EXERCISE AIM: Look through the lines below and extract any with the word "Causal".

RECORDS TO PROCESS:
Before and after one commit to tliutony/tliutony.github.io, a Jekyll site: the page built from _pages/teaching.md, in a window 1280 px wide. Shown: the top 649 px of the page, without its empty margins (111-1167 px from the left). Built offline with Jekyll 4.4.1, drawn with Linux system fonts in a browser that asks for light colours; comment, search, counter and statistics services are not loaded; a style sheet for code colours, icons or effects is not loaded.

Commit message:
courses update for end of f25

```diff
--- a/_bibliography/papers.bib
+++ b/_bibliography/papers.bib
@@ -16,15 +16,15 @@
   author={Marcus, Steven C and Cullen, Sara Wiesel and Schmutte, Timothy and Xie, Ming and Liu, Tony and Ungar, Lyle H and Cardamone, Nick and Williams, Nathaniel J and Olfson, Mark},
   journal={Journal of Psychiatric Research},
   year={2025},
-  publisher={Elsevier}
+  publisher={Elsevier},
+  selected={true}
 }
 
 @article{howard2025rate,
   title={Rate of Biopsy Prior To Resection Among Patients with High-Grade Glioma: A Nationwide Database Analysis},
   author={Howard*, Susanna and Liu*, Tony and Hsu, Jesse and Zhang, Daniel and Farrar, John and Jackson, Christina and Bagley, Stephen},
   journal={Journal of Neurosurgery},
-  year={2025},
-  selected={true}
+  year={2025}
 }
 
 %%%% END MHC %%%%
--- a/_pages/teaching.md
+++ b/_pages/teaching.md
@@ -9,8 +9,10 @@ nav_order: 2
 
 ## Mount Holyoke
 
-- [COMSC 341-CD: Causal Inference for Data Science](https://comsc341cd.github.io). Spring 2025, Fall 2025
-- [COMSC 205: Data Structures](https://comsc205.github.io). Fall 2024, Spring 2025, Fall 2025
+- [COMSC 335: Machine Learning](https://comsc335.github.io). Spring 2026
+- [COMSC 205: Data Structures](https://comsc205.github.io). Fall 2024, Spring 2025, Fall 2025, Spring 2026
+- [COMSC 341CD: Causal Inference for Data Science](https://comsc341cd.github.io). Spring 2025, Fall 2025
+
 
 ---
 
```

WORKED SOLUTION:
-- [COMSC 341-CD: Causal Inference for Data Science](https://comsc341cd.github.io). Spring 2025, Fall 2025
+- [COMSC 341CD: Causal Inference for Data Science](https://comsc341cd.github.io). Spring 2025, Fall 2025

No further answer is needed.